That's the premise of Stan McNeal at the Sporting News, at least.

Scouts, catchers and basestealers agree: "The real game of baseball is coming back," Nationals speedster Nyjer Morgan said. "It's a beautiful thing."
 
Look for more teams to imitate the Angels and Rays with aggressive baserunning. Last year, the Red Sox, Rangers and, in the second half, Athletics picked up their paces. The Mariners, White Sox, Padres and Rockies figure to be among the clubs that join the run fun in 2010.

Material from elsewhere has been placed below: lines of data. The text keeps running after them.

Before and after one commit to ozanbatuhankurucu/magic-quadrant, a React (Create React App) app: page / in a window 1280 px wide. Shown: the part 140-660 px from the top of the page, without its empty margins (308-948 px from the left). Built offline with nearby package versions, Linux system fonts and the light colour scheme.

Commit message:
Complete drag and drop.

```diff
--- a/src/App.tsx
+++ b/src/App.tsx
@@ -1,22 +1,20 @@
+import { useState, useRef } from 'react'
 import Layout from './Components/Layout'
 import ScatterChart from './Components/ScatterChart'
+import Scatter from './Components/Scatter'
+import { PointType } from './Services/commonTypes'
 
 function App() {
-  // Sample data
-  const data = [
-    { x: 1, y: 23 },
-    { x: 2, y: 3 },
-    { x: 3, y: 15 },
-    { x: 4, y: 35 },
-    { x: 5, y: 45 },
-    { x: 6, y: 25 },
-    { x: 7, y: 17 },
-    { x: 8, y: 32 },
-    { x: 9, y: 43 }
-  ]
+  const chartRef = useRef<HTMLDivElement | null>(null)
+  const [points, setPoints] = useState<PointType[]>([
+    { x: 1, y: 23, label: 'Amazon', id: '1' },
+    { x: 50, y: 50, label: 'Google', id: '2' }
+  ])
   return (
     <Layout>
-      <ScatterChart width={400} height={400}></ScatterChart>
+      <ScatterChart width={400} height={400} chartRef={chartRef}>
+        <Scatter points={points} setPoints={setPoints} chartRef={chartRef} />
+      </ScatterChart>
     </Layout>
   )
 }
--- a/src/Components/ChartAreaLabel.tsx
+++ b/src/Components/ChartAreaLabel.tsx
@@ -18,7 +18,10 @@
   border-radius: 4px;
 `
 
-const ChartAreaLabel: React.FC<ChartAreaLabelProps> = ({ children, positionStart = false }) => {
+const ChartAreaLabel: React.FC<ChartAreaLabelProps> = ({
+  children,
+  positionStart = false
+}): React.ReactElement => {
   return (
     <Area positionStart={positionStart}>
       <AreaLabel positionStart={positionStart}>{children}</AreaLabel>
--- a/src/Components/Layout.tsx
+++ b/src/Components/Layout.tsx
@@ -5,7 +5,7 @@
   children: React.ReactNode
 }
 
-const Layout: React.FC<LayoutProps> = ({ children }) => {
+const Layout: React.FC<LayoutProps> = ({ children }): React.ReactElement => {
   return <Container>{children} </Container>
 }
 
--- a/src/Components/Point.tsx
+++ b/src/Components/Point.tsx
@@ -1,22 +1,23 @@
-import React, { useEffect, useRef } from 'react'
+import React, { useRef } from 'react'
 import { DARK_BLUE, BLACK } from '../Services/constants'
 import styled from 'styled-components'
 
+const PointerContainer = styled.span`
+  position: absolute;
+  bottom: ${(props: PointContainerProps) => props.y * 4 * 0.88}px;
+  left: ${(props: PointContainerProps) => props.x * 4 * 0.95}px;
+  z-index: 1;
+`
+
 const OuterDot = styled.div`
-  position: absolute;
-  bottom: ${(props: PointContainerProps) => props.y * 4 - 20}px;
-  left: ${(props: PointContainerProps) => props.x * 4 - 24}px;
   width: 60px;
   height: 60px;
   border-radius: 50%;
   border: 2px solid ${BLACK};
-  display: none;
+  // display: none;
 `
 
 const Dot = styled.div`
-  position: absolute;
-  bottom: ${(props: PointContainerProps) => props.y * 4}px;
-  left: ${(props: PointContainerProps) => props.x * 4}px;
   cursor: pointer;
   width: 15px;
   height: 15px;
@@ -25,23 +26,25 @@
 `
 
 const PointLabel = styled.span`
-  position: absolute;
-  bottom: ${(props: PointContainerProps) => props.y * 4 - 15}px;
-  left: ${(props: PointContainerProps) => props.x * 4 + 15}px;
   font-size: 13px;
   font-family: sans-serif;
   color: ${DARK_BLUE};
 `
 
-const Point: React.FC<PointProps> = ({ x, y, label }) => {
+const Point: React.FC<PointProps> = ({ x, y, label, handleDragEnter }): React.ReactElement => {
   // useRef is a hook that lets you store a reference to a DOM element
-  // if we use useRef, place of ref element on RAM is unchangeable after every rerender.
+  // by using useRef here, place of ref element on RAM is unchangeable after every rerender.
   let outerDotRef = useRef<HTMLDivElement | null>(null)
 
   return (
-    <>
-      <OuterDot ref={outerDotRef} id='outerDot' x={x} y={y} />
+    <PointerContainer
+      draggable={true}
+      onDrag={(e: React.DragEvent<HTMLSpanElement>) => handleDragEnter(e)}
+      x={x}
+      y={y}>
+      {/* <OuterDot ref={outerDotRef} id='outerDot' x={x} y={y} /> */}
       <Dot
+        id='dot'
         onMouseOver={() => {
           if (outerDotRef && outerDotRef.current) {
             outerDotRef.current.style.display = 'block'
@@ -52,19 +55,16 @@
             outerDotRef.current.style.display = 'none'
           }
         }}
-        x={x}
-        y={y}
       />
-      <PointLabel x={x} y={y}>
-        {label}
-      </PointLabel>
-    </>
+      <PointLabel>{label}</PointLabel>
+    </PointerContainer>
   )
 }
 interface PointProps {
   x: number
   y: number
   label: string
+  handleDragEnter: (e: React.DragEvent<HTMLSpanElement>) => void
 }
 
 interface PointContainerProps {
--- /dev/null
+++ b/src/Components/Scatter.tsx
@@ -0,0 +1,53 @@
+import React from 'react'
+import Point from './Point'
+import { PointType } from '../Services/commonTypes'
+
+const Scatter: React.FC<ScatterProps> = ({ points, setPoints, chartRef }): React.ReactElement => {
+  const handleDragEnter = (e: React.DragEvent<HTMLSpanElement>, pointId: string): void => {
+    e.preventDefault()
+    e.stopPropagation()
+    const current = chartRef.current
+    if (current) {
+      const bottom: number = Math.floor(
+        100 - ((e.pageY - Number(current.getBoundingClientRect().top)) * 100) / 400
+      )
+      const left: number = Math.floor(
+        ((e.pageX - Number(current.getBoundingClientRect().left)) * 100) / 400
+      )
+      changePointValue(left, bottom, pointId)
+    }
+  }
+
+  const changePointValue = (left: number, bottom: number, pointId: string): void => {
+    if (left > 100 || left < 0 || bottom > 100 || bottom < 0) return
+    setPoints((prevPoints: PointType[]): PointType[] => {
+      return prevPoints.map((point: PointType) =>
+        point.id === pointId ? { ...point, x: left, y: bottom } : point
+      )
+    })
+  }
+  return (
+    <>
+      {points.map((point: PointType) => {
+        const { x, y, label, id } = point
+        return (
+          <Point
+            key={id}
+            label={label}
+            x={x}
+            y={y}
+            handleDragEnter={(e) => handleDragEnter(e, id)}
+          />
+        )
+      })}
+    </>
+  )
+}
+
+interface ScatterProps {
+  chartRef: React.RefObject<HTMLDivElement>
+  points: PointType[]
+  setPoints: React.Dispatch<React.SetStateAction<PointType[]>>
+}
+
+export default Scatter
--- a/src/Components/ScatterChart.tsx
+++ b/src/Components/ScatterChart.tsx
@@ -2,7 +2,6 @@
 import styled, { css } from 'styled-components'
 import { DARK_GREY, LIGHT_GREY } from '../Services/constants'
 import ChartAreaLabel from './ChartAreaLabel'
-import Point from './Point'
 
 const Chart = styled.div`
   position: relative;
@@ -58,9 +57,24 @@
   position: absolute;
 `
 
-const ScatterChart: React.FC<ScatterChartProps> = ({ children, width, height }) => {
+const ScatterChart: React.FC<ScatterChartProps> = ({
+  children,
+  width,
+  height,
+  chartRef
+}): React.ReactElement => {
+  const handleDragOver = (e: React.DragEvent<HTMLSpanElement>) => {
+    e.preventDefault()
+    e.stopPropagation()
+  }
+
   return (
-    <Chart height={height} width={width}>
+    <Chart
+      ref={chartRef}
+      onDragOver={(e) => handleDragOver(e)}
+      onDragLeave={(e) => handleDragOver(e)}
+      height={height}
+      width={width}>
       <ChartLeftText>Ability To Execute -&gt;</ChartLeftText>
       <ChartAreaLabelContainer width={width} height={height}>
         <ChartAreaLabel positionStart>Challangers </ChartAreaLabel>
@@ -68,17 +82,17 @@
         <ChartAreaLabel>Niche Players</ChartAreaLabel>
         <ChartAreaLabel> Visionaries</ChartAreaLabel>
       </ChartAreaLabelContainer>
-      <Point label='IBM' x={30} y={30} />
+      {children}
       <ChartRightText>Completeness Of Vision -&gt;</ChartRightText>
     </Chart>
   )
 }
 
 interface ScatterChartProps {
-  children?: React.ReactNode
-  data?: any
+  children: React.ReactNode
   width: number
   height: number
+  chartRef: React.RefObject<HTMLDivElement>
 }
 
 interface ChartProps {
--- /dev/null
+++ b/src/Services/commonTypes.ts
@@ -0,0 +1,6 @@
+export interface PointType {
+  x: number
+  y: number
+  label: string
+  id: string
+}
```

I won't get into the question of what "real" baseball is – when it comes to watching baseball, I'm not exactly picky. Give me hitters, pitchers and four bases and I'm happy. But is small ball really making a comeback?
 
Let's look at stolen base attempts per runners on base, from 1993 to 2009:
 
Stolen Base Attempts
 
There's a slight uptick there, but it's utterly dwarfed by the steady decline from '93 onward. So what about that other barometer of small ball, the sacrifices? Let's look at sacs (hits and flies) per contact:
 
Sacrifices
 
Again, a slight uptick, but not much in the context of recent years, and still pretty low.
 
Of course, this argument assumes that there's a reason for small ball to return – that home runs are declining. And they really aren't – again, this is the rate per contact:
 
Home Runs
 
Home runs really aren't on the decline – if you exclude 1993, home run rates have remained essentially flat from 1994-2009. 2009 was a decidedly average year for home runs. If steroid testing is having an affect, it's not on the number of home runs that are being hit.
 
And we're not seeing a return to small ball.